A DreamBox screenshot

Ok, now down here let’s get reeeeeel mathy. Remember, I am not an expert in this stuff. I am a middle school math teacher, but I have a hobbyist’s enthusiasm for early childhood math. So what I write is not a firm account of what happened in the video. It’s what I think is going on, and what I notice about that. So in the comments, please add your thoughts!

### Video 1

In this game, J has to replicate the top rekenrek using a double rekenrek (these are the abacuses with the red and white beads. I just looked up the name today, so don’t feel bad. I still don’t know how to pronounce it).

The thing is, he must use beads from both the top and bottom rows. I think the purpose of this activity is to get kids to move from a visual understanding of matching towards the idea of equivalence; that is to say, the idea that 2 and 3 are equivalent to 5. So that’s what J is working on.

So on the first problem, which I missed, J immediately yelled “2!” when he saw the two red beads. That means J can recognize the quantity 2 without counting the beads. This is known as “subitizing” and it’s a huge early math skill. It depends on the quantity and the arrangement of the objects. Look at the two pictures below. One you can look at and immediately know how many dots there are. The other, you can’t. It’s because the 5 dots are a smaller number and the dots are arranged in a very familiar pattern. The other one you actually have to count because there are more dots and they are scattered across the page.

J can subitize 1, 2, 3, and sometimes 4. At this point, he hasn’t had to count any of the beads individually so far. So when he sees an amount he doesn’t recognize, he is in uncharted territory and asks me whether he can count. He counts up to 5, moves 4 across, asks me for help which I refuse to give, and then moves the fifth bead across. J then recounts his beads, gets 5, and celebrates by swinging the iPad around.

Notice that he hasn’t touched the green button yet. The program hasn’t told J that he is right. J already knows for himself that he is right. That is what a conceptual understanding looks like.

### Things I did that I hate:

“Now make 3 in a different way” - I did this because I already know (or think) that J can subitize 3, and I wanted him to focus on the mechanics of the game. But I should have said “Now make the next one in a different way.”  Let him do the work. No shortcuts, kid.

“Ooh, this is a hard one, J.” - This is such a tough habit to break. I’ve been a teacher for 6 years, and I’ve been trying to break this habit for 5.9 years.

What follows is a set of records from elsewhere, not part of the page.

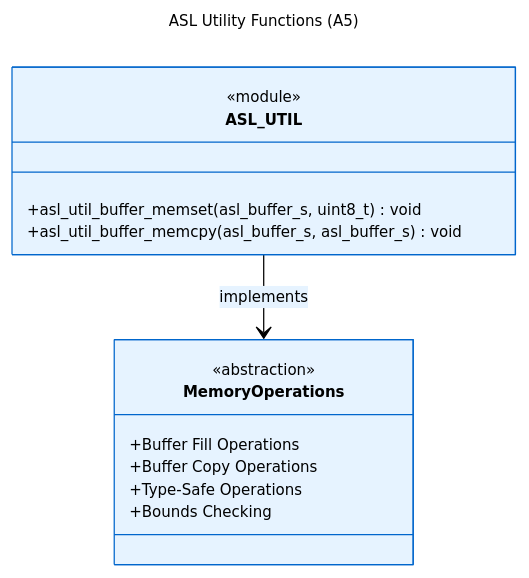
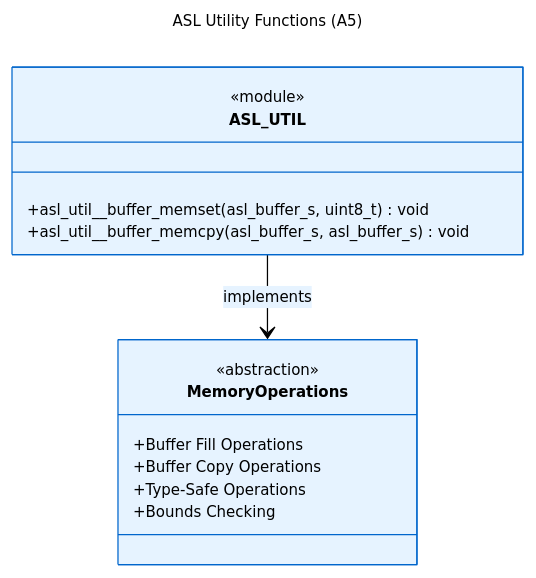
One commit to ABD-01/quantum-harmony changed the diagram in architecture/logical_view_util_overview.md. Above: the diagram before and after it, drawn with Mermaid. The commit also changed other lines of this file and 67 other files, not shown here.

````diff
--- a/architecture/logical_view_util_overview.md
+++ b/architecture/logical_view_util_overview.md
@@ -33,39 +33,39 @@
 ```mermaid
 ---
 title: ASL Utility Functions (A5)
 config:
   theme: base
   themeVariables:
     background: "#ffffff"
     primaryColor: "#e6f3ff"
     primaryTextColor: "#000000"
     primaryBorderColor: "#0066cc"
     lineColor: "#000000"
     secondaryColor: "#f0f0f0"
     tertiaryColor: "#cccccc"
     fontFamily: "arial"
     fontSize: "12px"
 ---
 classDiagram
     class ASL_UTIL {
         <<module>>
-        +asl_util_buffer_memset(asl_buffer_s, uint8_t) void
-        +asl_util_buffer_memcpy(asl_buffer_s, asl_buffer_s) void
+        +asl_util__buffer_memset(asl_buffer_s, uint8_t) void
+        +asl_util__buffer_memcpy(asl_buffer_s, asl_buffer_s) void
     }
     
     class MemoryOperations {
         <<abstraction>>
         +Buffer Fill Operations
         +Buffer Copy Operations
         +Type-Safe Operations
         +Bounds Checking
     }
     
     ASL_UTIL --> MemoryOperations : implements
     
     classDef util fill:#f0fff0,stroke:#228b22,stroke-width:2px
     classDef abstract fill:#e6ffe6,stroke:#006600,stroke-width:2px
     
     class ASL_UTIL:::util
     class MemoryOperations:::abstract
 ```
````
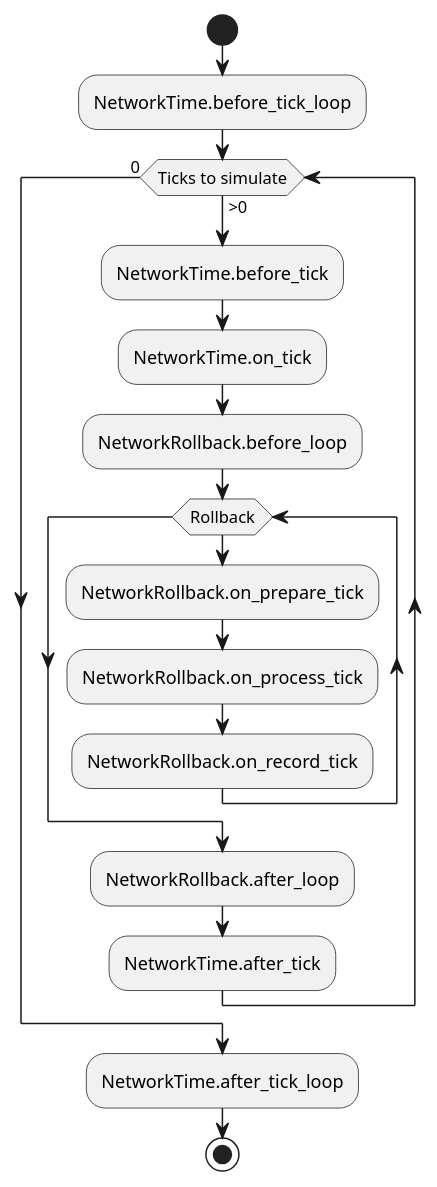
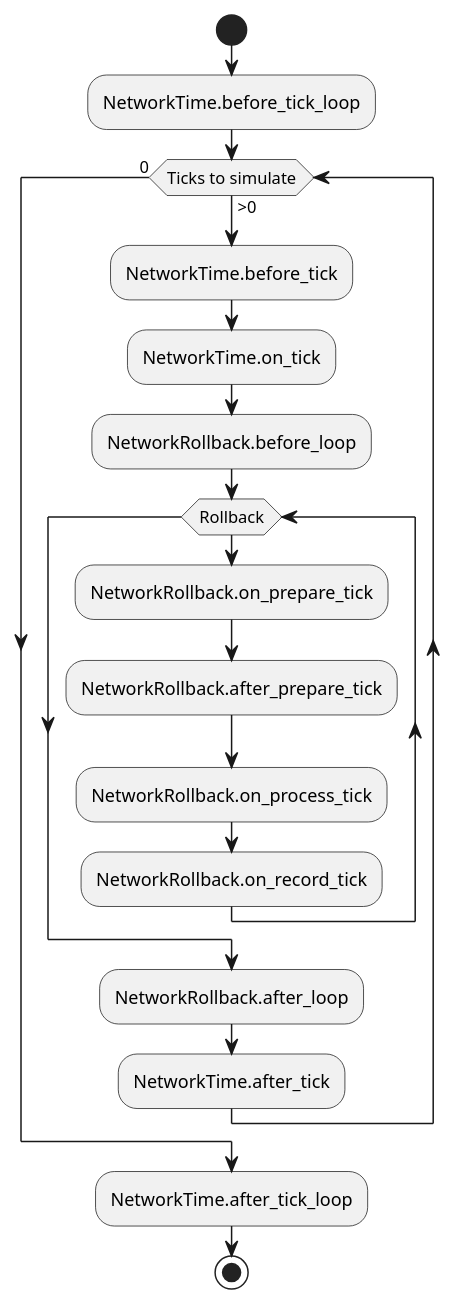
The second of 2 diagrams in docs/netfox/guides/network-rollback.md (foxssake/netfox), drawn with PlantUML before and after one commit. The commit also changed other lines of this file and 4 other files, not shown here.

````diff
--- a/docs/netfox/guides/network-rollback.md
+++ b/docs/netfox/guides/network-rollback.md
@@ -71,26 +75,27 @@
 ```puml
 @startuml
 
 start
 
 :NetworkTime.before_tick_loop;
 
 while (Ticks to simulate)  is (>0)
   :NetworkTime.before_tick;
   :NetworkTime.on_tick;
   :NetworkRollback.before_loop;
   while(Rollback)
     :NetworkRollback.on_prepare_tick;
+    :NetworkRollback.after_prepare_tick;
     :NetworkRollback.on_process_tick;
     :NetworkRollback.on_record_tick;
   endwhile
   :NetworkRollback.after_loop;
   :NetworkTime.after_tick;
 endwhile (0)
 
 :NetworkTime.after_tick_loop;
 
 stop
 
 @enduml
 ```
````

It’s so understandable. You want to build up kids’ confidence, so you see a challenging-but-solvable problem and you say “ooh, this one’s hard!” so that once they get it right, they feel smart. But the thing is, how do I know whether this problem is hard? J is going to try the problem in a second anyway. He can decide on his own whether the problem is hard or not. And if you ask him his opinion afterward, he might even tell you why.

But if I start the problem by saying “this one’s hard,” then I’ve already created an artificial sense of difficulty that colors his perception of the problem before he even starts to solve it. This is especially harmful when a child struggles to understand a problem that you’ve called “easy.” Every level of teacher does this, and it always hurts the kids. We start with easy and by middle school we say obvious and in college we say intuitive, but it all means the same thing. Which is “you better get this right pretty quickly or you’re dumb."

It’s better just to let the problem and J decide together whether or not it’s hard.

### Things I did that I like:

“I don’t know. Try it.” - This is my standard answer when he asks for confirmation. J is more than 50% confident in his answer, but he’s looking to me to tell him he;s right. I don’t want to do that. I want him to get used to finding possible answers, thinking it through, and testing the ones he feels fairly confident will work. I want him to get comfortable with being uncomfortable.

All the parts where I wasn’t talking - Shut up and get out of the way, Dad. That silence is the sound of someone’s brain growing. Don’t interrupt it.

### Video 2

This video was from the next game we played. In this game, you are supposed to make your ten frame match the given frame exactly and then click on the numeral that matches the frame. J is pretty familiar with the numerals from 1-10, but this is one of several games that helps to strengthen that connection. The numbers are laid out in order so you can count up to the appropriate numeral if you don’t recognize it by sight.

Since we had just been working on equivalence, I think J is just trying to match the quantity. I think he didn’t realize that his ten frame had to look exactly the same as the frame above it. So that’s what I’m explaining to him at the beginning.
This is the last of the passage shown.